Red blue yellow gold green frosty glass cut and carved into people, into stories on the gigantic windows, floor to ceiling along the walls from door to altar. There he is the withered man carrying a cross in the colorful cut glass. There he is the withered man being stalked and taunted by the people in the colorful cut glass. There he is the withered man being betrayed by his friends in the colorful cut class. There he is the withered man being hammered into a piece of wood in the colorful cut glass. There they are the people watching in the colorful cut glass. There we are the people kneeling before the colorful cut glass. He we are singing surrounded by the colorful cut glass.
There are letters. Latin I think. And numbers. Must be roman numerals. I try to read them. I try to count them but they are like hieroglyphics, an ancient language I don’t understand. He must know the secret to decoding the letters and numbers. There must be an explanation in his book of magic. He hovers over the book at the altar, raising his arms as he casts his spell on hundreds of us kneeling before him. He is blessing me. This is a blessing. I am being blessed. I am blessed. I eat. I drink. I kneel. I sing. I pray. I become one of them.

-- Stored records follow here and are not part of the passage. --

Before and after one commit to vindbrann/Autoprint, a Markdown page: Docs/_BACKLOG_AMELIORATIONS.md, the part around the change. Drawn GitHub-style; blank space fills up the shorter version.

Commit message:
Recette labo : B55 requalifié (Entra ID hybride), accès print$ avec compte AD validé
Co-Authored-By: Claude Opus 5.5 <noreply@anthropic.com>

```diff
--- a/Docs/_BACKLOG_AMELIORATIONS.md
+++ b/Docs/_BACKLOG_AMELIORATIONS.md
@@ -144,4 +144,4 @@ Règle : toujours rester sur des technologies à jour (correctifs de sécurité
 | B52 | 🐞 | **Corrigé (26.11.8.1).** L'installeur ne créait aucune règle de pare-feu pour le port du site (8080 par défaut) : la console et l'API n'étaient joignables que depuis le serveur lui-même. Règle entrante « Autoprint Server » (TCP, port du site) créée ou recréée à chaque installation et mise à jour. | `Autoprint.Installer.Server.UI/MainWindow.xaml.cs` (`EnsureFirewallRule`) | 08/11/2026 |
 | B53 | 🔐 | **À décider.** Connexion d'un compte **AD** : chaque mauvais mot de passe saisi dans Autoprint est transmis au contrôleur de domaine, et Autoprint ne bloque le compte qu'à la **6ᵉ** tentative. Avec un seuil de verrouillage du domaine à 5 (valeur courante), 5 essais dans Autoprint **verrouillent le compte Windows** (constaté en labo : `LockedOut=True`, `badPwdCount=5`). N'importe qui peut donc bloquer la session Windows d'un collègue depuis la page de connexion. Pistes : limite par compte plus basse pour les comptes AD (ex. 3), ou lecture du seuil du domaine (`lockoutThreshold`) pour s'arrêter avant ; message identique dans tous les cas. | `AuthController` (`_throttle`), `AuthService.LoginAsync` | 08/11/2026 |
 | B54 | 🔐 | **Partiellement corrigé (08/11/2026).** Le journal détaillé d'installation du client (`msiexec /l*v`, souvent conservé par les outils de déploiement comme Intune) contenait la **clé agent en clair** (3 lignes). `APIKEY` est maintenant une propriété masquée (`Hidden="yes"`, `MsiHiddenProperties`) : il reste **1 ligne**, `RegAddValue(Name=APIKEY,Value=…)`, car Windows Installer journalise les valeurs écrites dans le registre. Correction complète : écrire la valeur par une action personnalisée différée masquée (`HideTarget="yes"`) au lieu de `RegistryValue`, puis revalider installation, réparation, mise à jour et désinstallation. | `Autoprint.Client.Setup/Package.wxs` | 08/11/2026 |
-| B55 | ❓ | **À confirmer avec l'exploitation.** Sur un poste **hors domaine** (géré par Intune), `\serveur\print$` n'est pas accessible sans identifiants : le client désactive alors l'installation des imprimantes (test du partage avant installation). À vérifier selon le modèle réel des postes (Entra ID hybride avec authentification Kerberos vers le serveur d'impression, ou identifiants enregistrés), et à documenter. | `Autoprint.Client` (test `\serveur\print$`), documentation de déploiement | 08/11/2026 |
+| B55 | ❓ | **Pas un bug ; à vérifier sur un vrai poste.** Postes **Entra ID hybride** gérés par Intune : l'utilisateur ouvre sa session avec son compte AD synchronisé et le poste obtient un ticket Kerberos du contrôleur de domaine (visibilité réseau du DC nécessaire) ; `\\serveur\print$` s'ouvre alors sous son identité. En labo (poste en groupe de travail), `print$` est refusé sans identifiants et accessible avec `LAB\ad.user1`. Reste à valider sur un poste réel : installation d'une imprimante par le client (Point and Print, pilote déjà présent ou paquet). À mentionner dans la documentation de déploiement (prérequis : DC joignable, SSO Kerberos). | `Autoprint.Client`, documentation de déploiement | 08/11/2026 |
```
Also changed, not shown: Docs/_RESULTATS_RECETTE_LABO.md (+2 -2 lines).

The pews are covered in a thick waxy coating. When we are standing, I scratch the coating off the pew in front of me with my fingernail. It makes lines like rivers, like veins in an autumn leaf. After the wax gathers under my fingernail, I scrape it out and start again. I don’t try to sign the pew with my initials like you would carve into a tree or draw a picture on the pew like you would draw with chalk on the sidewalk. I just scrape the waxy coating for no particular reason. I like the design n the wood, the lines and the circles and the life beneath the surface. I like the fact that I can touch the pew, feel the wax and feel the wood.
The space around me is so big, so thick with chanting, with music, with prayer. I know there are people around me but I don’t really see them. I’m not allowed to touch them or talk to them except for one brief moment mid-mass when the priest says:

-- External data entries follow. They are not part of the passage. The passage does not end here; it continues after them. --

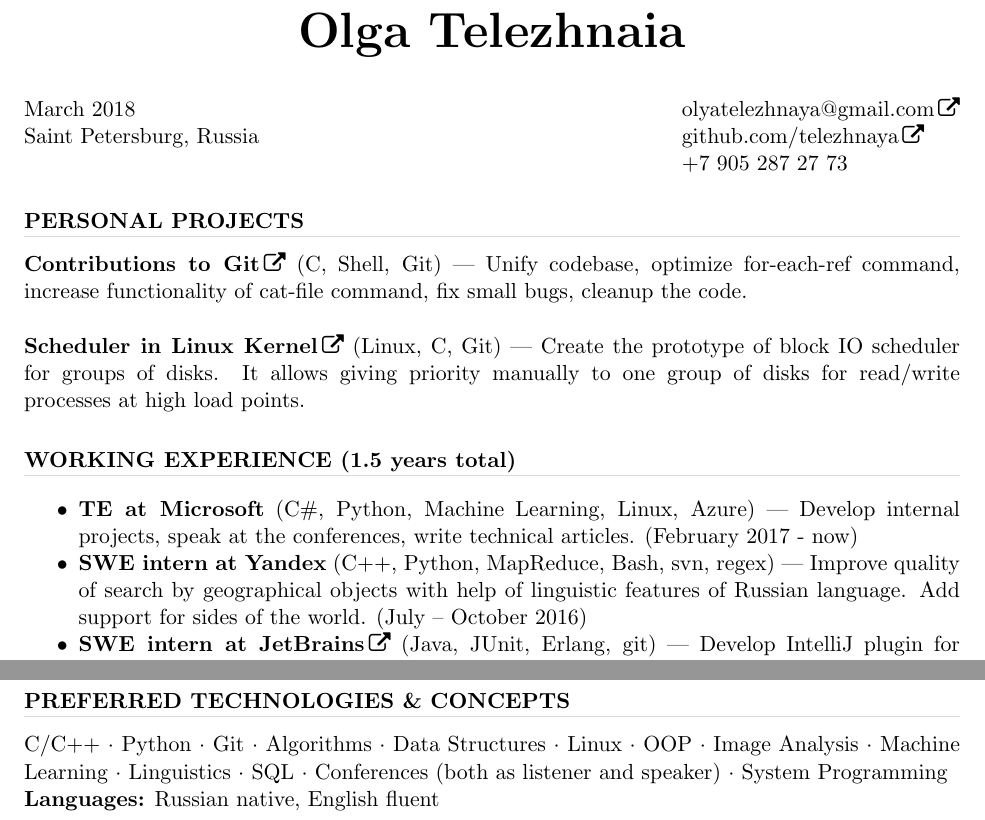
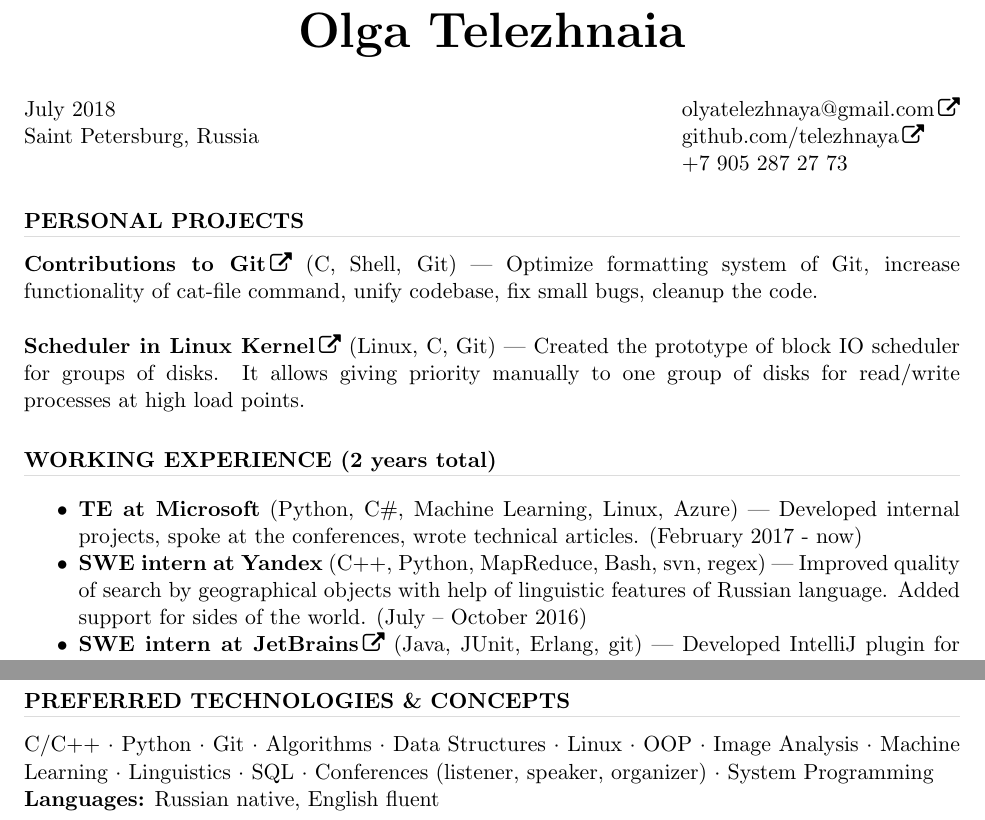
Before and after one commit to telezhnaya/about, a LaTeX CV (src/Telezhnaia.tex): two parts of the page, joined at a grey line, cut so that both start at the same text. Compiled offline with pdfLaTeX.

Commit message:
Fix small language issues, add other minor updates

```diff
--- a/src/Telezhnaia.tex
+++ b/src/Telezhnaia.tex
@@ -22,7 +22,7 @@
 
 \name{\Huge Olga Telezhnaia\\[20pt]} % the \\[12pt] adds a blank line after name
 
-\address{March 2018 \\ Saint Petersburg, Russia}
+\address{July 2018 \\ Saint Petersburg, Russia}
 
 \address{\href{mailto:olyatelezhnaya@gmail.com}{olyatelezhnaya@gmail.com} \\
 \href{https://github.com/telezhnaya}{github.com/telezhnaya} \\ +7 905 287 27 73}
@@ -35,18 +35,18 @@
 \begin{spacing}{0.3}
 \textcolor[RGB]{220,220,220}{\rule{\linewidth}{0.4pt}}
 \end{spacing}
-\textbf{\href{https://github.com/git/git/commits?author=telezhnaya}{Contributions to Git}} (C, Shell, Git)~--- Unify codebase, optimize for-each-ref command, increase functionality of cat-file command, fix small bugs, cleanup the code. \\ \\
-\textbf{\href{https://github.com/telezhnaya/linux}{Scheduler in Linux Kernel}} (Linux, C, Git)~--- Create the prototype of block IO scheduler for groups of disks. It allows giving priority manually to one group of disks for read/write processes at high load points.
+\textbf{\href{https://github.com/git/git/commits?author=telezhnaya}{Contributions to Git}} (C, Shell, Git)~--- Optimize formatting system of Git, increase functionality of cat-file command, unify codebase, fix small bugs, cleanup the code. \\ \\
+\textbf{\href{https://github.com/telezhnaya/linux}{Scheduler in Linux Kernel}} (Linux, C, Git)~--- Created the prototype of block IO scheduler for groups of disks. It allows giving priority manually to one group of disks for read/write processes at high load points.
 
-\section{\uppercase{Working Experience} (1.5 years total)}
+\section{\uppercase{Working Experience} (2 years total)}
 \begin{spacing}{0.3}
 \textcolor[RGB]{220,220,220}{\rule{\linewidth}{0.4pt}}
 \end{spacing}
 \vspace{0.2in}
    \begin{itemize} \itemsep -2pt  % reduce space between items
-   \item {\textbf{TE at Microsoft}} (C\#, Python, Machine Learning, Linux, Azure)~--- Develop internal projects, speak at the conferences, write technical articles. (February 2017 - now)
-   \item {\textbf{SWE intern at Yandex}} (C++, Python, MapReduce, Bash, svn, regex)~--- Improve quality of search by geographical objects with help of linguistic features of Russian language. Add support for sides of the world. (July – October 2016)
-   \item \textbf{\href{https://github.com/ignatov/intellij-erlang/commits?author=telezhnaya}{SWE intern at JetBrains}} (Java, JUnit, Erlang, git)~--- Develop IntelliJ plugin for Erlang programming language. Create multiple inspections, autocompleting, links resolution requested by users. (July – September 2015)
+   \item {\textbf{TE at Microsoft}} (Python, C\#, Machine Learning, Linux, Azure)~--- Developed internal projects, spoke at the conferences, wrote technical articles. (February 2017 - now)
+   \item {\textbf{SWE intern at Yandex}} (C++, Python, MapReduce, Bash, svn, regex)~--- Improved quality of search by geographical objects with help of linguistic features of Russian language. Added support for sides of the world. (July – October 2016)
+   \item \textbf{\href{https://github.com/ignatov/intellij-erlang/commits?author=telezhnaya}{SWE intern at JetBrains}} (Java, JUnit, Erlang, git)~--- Developed IntelliJ plugin for Erlang programming language. Created multiple inspections, autocompleting, links resolution requested by users. (July – September 2015)
  \end{itemize}
 
 \section{\uppercase{Education}}
@@ -65,7 +65,7 @@ GPA $4.8/5.0$ \\ \\
 \begin{spacing}{0.3}
 \textcolor[RGB]{220,220,220}{\rule{\linewidth}{0.4pt}}
 \end{spacing}
-C/C++ $\cdot$ Python $\cdot$ Git $\cdot$ Algorithms $\cdot$ Data Structures $\cdot$ Linux $\cdot$ OOP $\cdot$ Image Analysis $\cdot$ Machine Learning $\cdot$ Linguistics $\cdot$ SQL $\cdot$ Conferences (both as listener and speaker) $\cdot$ System Programming \\
+C/C++ $\cdot$ Python $\cdot$ Git $\cdot$ Algorithms $\cdot$ Data Structures $\cdot$ Linux $\cdot$ OOP $\cdot$ Image Analysis $\cdot$ Machine Learning $\cdot$ Linguistics $\cdot$ SQL $\cdot$ Conferences (listener, speaker, organizer) $\cdot$ System Programming \\
 \textbf{Languages:} Russian native, English fluent
 
 \end{resume}
```
Also changed, not shown: Telezhnaia-cv.pdf.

Peace be with you. Now offer your brothers and sisters the sign of peace.
And we all turn and shake hands. And this terrifies me. I know when it’s coming. I know the whole mass by heart and I have to reach out and touch all the strangers around me and my palms are sweaty and I don’t know how I will shake everyone’s hand in the short time allotted to shake hands and there are some hands that I don’t want to shake but I shake them anyway because this is the prayer and this is the practice.
I feel a little bit warmer, a little bit more relaxed, and I settle back into myself and wait for the people around me to slowly fade away again, to drift away from me, leaving me alone in the empty pew, the big church, with nothing but my fingernail and the waxy coating that I scrape off the back of the pew.

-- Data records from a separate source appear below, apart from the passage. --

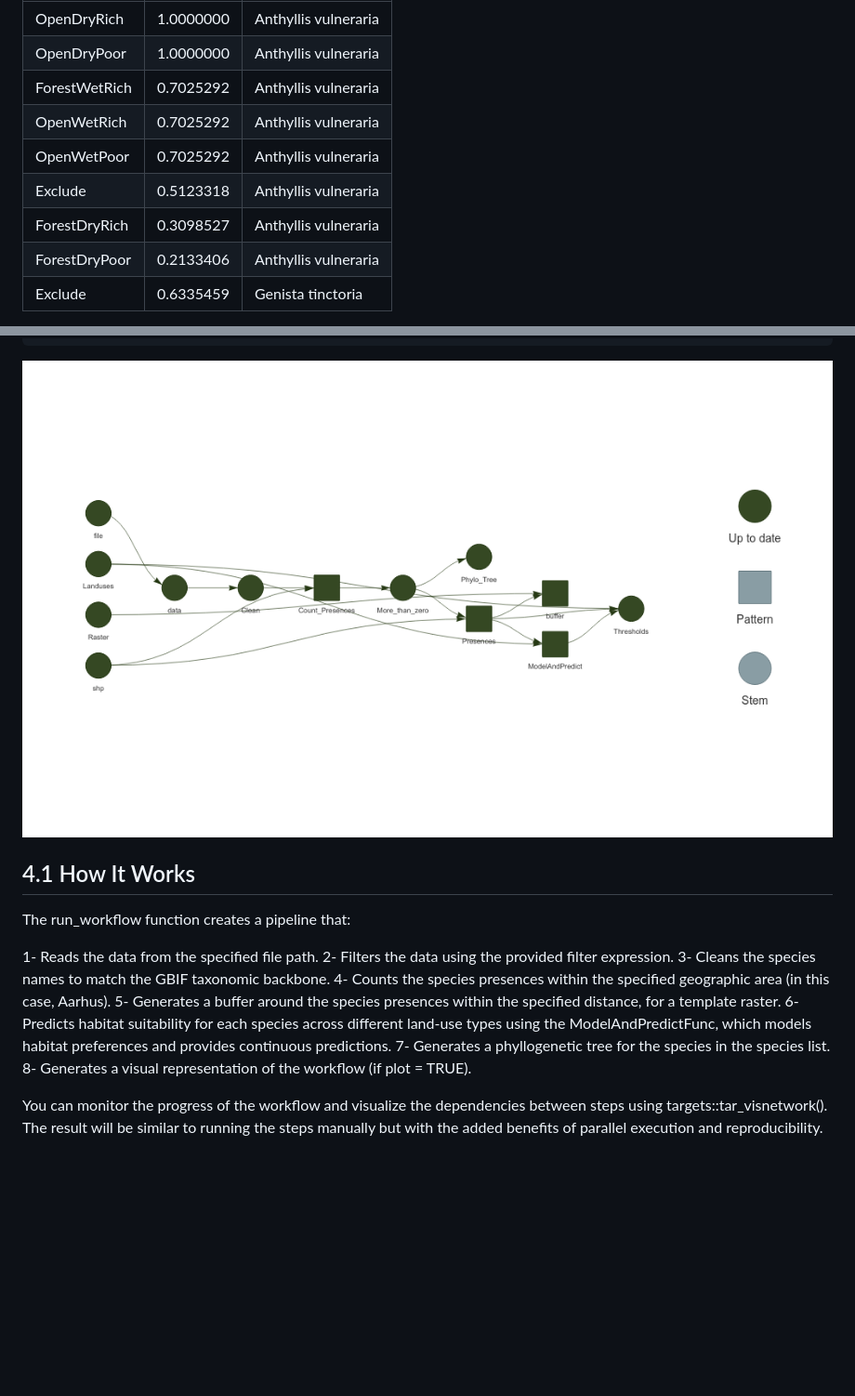
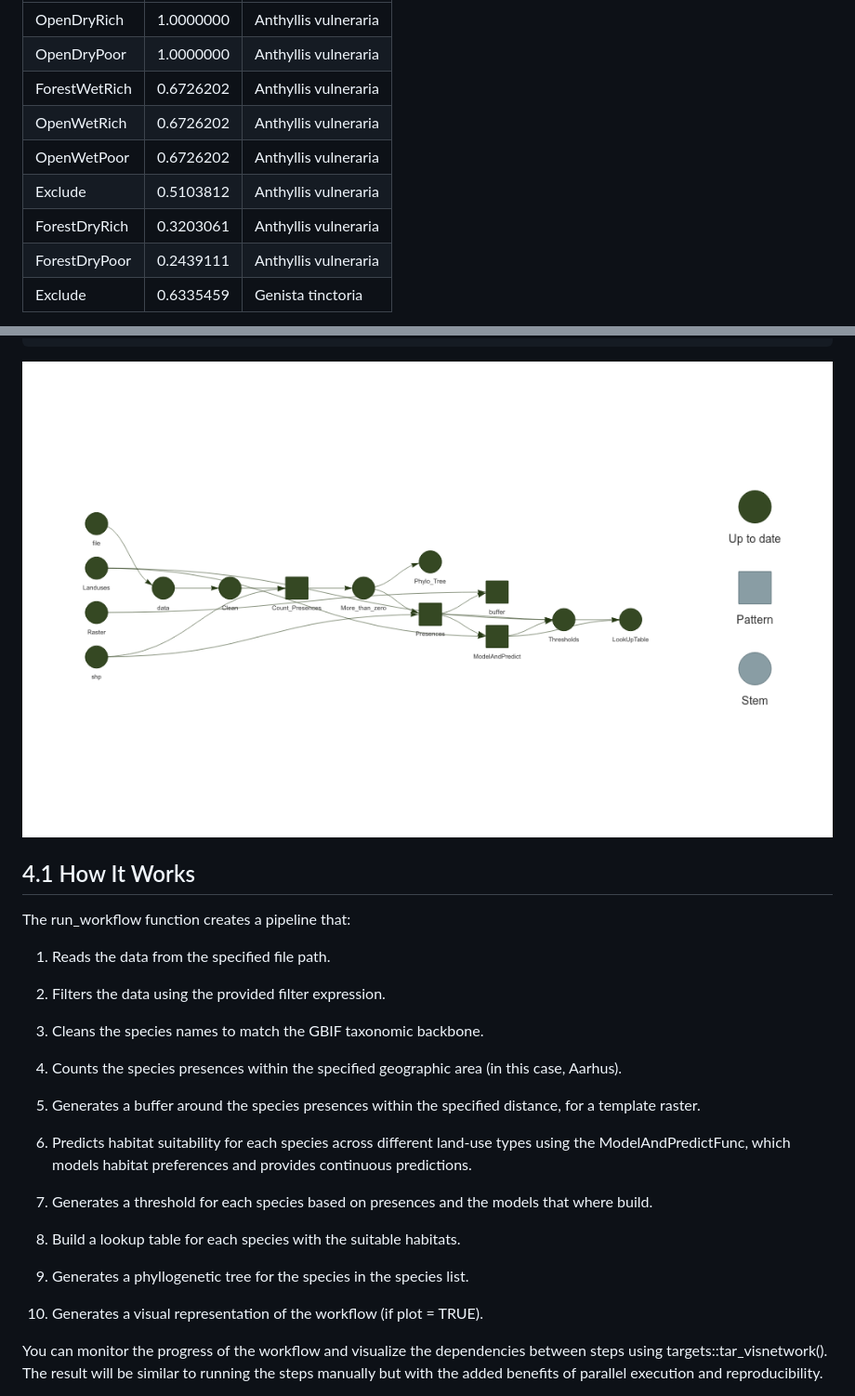
Before and after one commit to derek-corcoran-barrios/SpeciesPoolR, a Markdown page: README.md, 2 parts joined by grey strips. Shown: that part at 93% size. Rendered like a GitHub page; pictures changed too: man/figures/README-run_workflow-1.png; blank space fills up the shorter version.

Commit message:
Added the lookuptable both to the manual and workflow

```diff
--- a/README.md
+++ b/README.md
@@ -349,12 +350,12 @@ knitr::kable(Habitats[1:9,], caption = "Predicted habitat suitability scores acr
 |:--------------|----------:|:---------------------|
 | OpenDryRich   | 1.0000000 | Anthyllis vulneraria |
 | OpenDryPoor   | 1.0000000 | Anthyllis vulneraria |
-| ForestWetRich | 0.7025292 | Anthyllis vulneraria |
-| OpenWetRich   | 0.7025292 | Anthyllis vulneraria |
-| OpenWetPoor   | 0.7025292 | Anthyllis vulneraria |
-| Exclude       | 0.5123318 | Anthyllis vulneraria |
-| ForestDryRich | 0.3098527 | Anthyllis vulneraria |
-| ForestDryPoor | 0.2133406 | Anthyllis vulneraria |
+| ForestWetRich | 0.6726202 | Anthyllis vulneraria |
+| OpenWetRich   | 0.6726202 | Anthyllis vulneraria |
+| OpenWetPoor   | 0.6726202 | Anthyllis vulneraria |
+| Exclude       | 0.5103812 | Anthyllis vulneraria |
+| ForestDryRich | 0.3203061 | Anthyllis vulneraria |
+| ForestDryPoor | 0.2439111 | Anthyllis vulneraria |
 | Exclude       | 0.6335459 | Genista tinctoria    |
 
 <span id="tab:tablespeciespred"></span>Table 3.6: Predicted habitat
@@ -540,17 +578,30 @@ run_workflow(
 
 The run_workflow function creates a pipeline that:
 
-1- Reads the data from the specified file path. 2- Filters the data
-using the provided filter expression. 3- Cleans the species names to
-match the GBIF taxonomic backbone. 4- Counts the species presences
-within the specified geographic area (in this case, Aarhus). 5-
-Generates a buffer around the species presences within the specified
-distance, for a template raster. 6- Predicts habitat suitability for
-each species across different land-use types using the
-ModelAndPredictFunc, which models habitat preferences and provides
-continuous predictions. 7- Generates a phyllogenetic tree for the
-species in the species list. 8- Generates a visual representation of the
-workflow (if plot = TRUE).
+1.  Reads the data from the specified file path.
+
+2.  Filters the data using the provided filter expression.
+
+3.  Cleans the species names to match the GBIF taxonomic backbone.
+
+4.  Counts the species presences within the specified geographic area
+    (in this case, Aarhus).
+
+5.  Generates a buffer around the species presences within the specified
+    distance, for a template raster.
+
+6.  Predicts habitat suitability for each species across different
+    land-use types using the ModelAndPredictFunc, which models habitat
+    preferences and provides continuous predictions.
+
+7.  Generates a threshold for each species based on presences and the
+    models that where build.
+
+8.  Build a lookup table for each species with the suitable habitats.
+
+9.  Generates a phyllogenetic tree for the species in the species list.
+
+10. Generates a visual representation of the workflow (if plot = TRUE).
 
 You can monitor the progress of the workflow and visualize the
 dependencies between steps using targets::tar_visnetwork(). The result
```
Also changed, not shown: other parts of README.md (+81 -43 lines), 3 other files.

It’s time to receive communion. We filter out of the pews and into the aisles. We walk quietly and orderly. The walking feels good. It makes me sleepy to sit so long. I follow slowly behind the people in front to me. I take my steps carefully because I don’t want to make a mistake. I count the people between me and the altar.
I am standing beneath him. He is tall. I am short. My hands are locked in the mudra I was taught, right hand cupped beneath the left hand. I raise my hands. He holds a circle of bread before me. We lock eyes and he says, “Body of Christ.” Everything seems to drop away. He is floating. I am floating. The bread slowly descends into my palm. I reach with my right hand into my left palm, take the bread and put it into my mouth. I am walking back to the pew, hands in prayer pose, but I can’t feel my hands, I can’t feel my feet, I can’t feel the walking. I can only feel the bread on my tongue and the way that it absorbs all the moisture in my mouth like a sponge, leaving my tongue dry and sticky. For a long time, I can feel nothing but my mouth and the bread dissolving on my tongue and I try to make it last as long as possible. It breaks into pieces and I savor each crumb until the last little bit has disappeared and even then I can still taste it as if it’s there, as if it never left my mouth.